Why should I be aware of this?
Earthbag home is a movement to move back more closely to the earth, and to use renewable resources and resources readily available for building homes. Recent studies and experiments have proven that an earthbag home is environmentally friendly, energy efficient, and is built from local - and readily available - resources.
All about Earthbag homes
Earthbag homes involves filling up burlap bags or polypropylene bags with earth. Clay is mixed with a certain percentage of sand, stapled tightly shut, and stacked to build the outside walls of the home. As wood is not used, a dome is often incorporated into the design so that rafters do not need to be put in place.
Typically arched doors and round windows are made, incorporating into the design. Sometimes, a door is framed in using lumber. A number of houses have window openings made of metal farm machine wheels and culvert couplings. The outside is usually covered with stucco, papercrete, or stabilized earthen plaster. In several houses an airlock is incorporated into the design to be more energy efficient. This serves dual purpose - the main door opens onto a room that can be used to store coats and boots, and then egress is made into the interior.
Energy efficient homes
Because of the thick walls and the insulating qualities of earth, these homes make good use of passive solar heat, facing south or east, depending on location. The sunlight is absorbed by the interior walls, keeping the room warm after the sun goes down. Often, the only source of energy used is either fireplaces or small propane or electric heaters in individual bedrooms. The exterior walls of the house should be properly finished so that the daily heat from the sun does not leak back out in the evening.
- The designs of Earthbag homes look heavy to some and give the impression of living in caves.
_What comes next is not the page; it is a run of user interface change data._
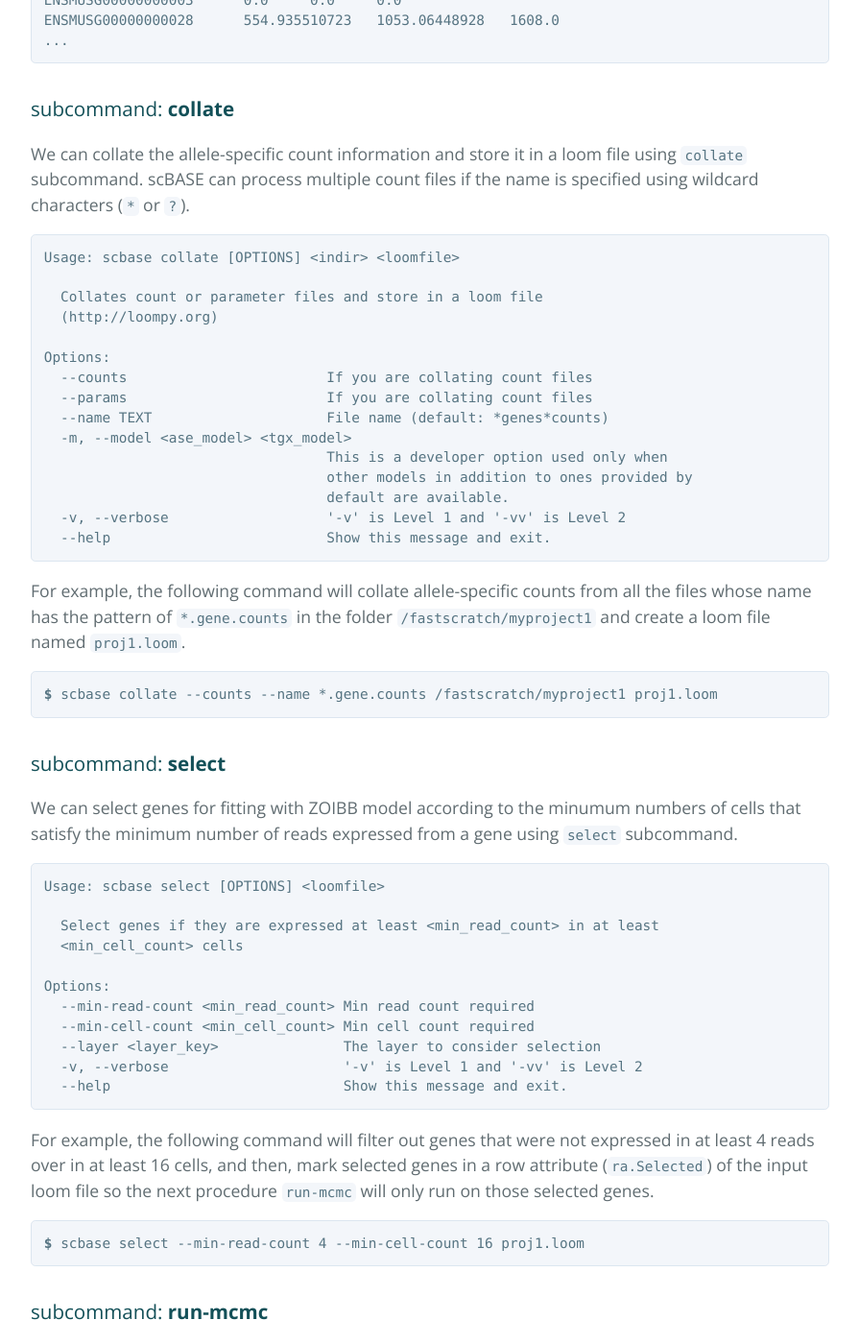
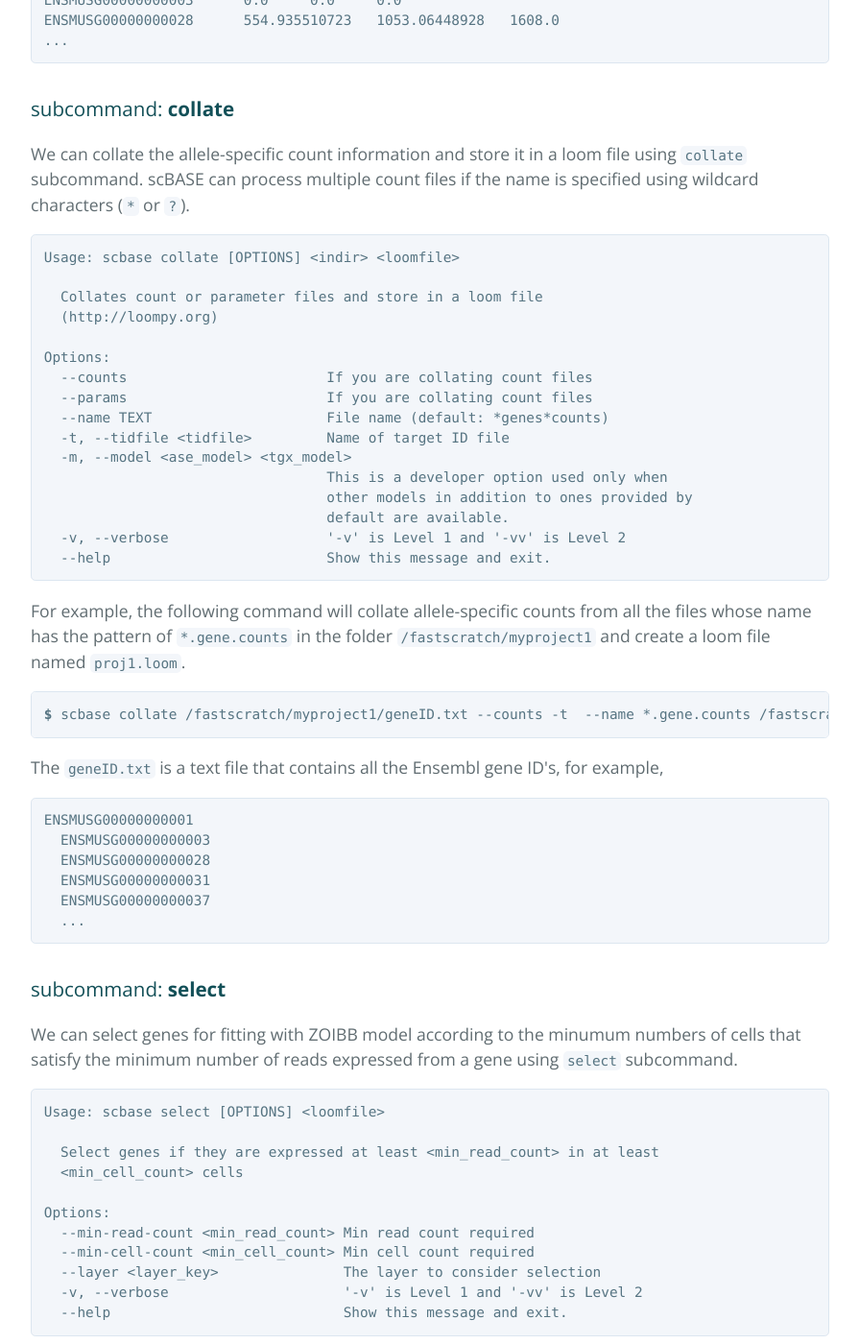
Before and after one commit to churchill-lab/scBASE, a Jekyll site: the page built from index.html, in a window 1280 px wide and 1400 px high, scrolled down 2220 px. Shown: the whole window at 96% size, without its empty margins (192-1087 px from the left). Built offline with Jekyll 4.4.1, drawn with Linux system fonts in a browser that asks for light colours; the list of posts is cut into pages by our own code.

Commit message:
[kbchoi] Modified github pages

```diff
--- a/index.html
+++ b/index.html
@@ -77,6 +77,7 @@ Options:
   --counts                        If you are collating count files
   --params                        If you are collating count files
   --name TEXT                     File name (default: *genes*counts)
+  -t, --tidfile &lt;tidfile&gt;         Name of target ID file
   -m, --model &lt;ase_model&gt; &lt;tgx_model&gt;
                                   This is a developer option used only when
                                   other models in addition to ones provided by
@@ -86,7 +87,15 @@ Options:
 </code></pre>
 
 <p>For example, the following command will collate allele-specific counts from all the files whose name has the pattern of <code>*.gene.counts</code> in the folder <code>/fastscratch/myproject1</code> and create a loom file named <code>proj1.loom</code>.</p>
-<pre><code><strong>$</strong> scbase collate --counts --name *.gene.counts /fastscratch/myproject1 proj1.loom
+<pre><code><strong>$</strong> scbase collate /fastscratch/myproject1/geneID.txt --counts -t  --name *.gene.counts /fastscratch/myproject1 proj1.loom
+</code></pre>
+<p>The <code>geneID.txt</code> is a text file that contains all the Ensembl gene ID's, for example, </p>
+<pre><code>ENSMUSG00000000001
+  ENSMUSG00000000003
+  ENSMUSG00000000028
+  ENSMUSG00000000031
+  ENSMUSG00000000037
+  ...
 </code></pre>
 
 <h3><a id="select" class="anchor" href="#select" aria-hidden="true"><span class="octicon octicon-link"></span></a>subcommand: <strong>select</strong></h3>
```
- The houses also require a great deal of plaster in construction to insure water integrity.
- Material used to fill the earth bags needs to be stable and not contain moisture.
- A small mixture of cement into the bags can give increased stability, depending on the composition of the filler.
- Some people find the design of an Earthbag home to be "heavy" and have the feeling of living in a cave.
- Before you plan to build an Earthbag house be sure to check local codes and work closely with local building officials.
What can I do about it?
- Materials for building an Earthbag homes are literally right in your own backyard.
- The topsoil should not be used as grasses, twigs and the miscellaneous debris found in topsoil will eventually decompose, leaving cavities in the bag. This will and undermining the structural integrity of the building.
- Once cleared, the remaining clean soil can be used. You can also import soil from a local gravel yard, where reject materials from gravel usually have an appropriate sand-to-clay ratio.
- Earthbag homes are inexpensive, with many builders able to use the soil that's on-site to build the home
- Soil is made up of clay, silt, sand and gravel.
- Bags are usually low-priced in bulk, particularly misprinted bags that companies sell at reduced rates
- While Earthbag structures are labor-intensive, they are relatively easy to build with little experience and a crew of only a few people
- Earthbag homes have more monolithic structures, meaning that the entire structure is made from the same materials throughout.
- Earthbag walls also exhibit high levels of thermal mass, which is the measure of a material's ability to absorb, store and transfer heat
- Earthbag homes also appear to be structurally sound and safe. 
- Building an Earth Bag Home
- How Earthbag Homes Work
- ↑ How Earthbag Homes Work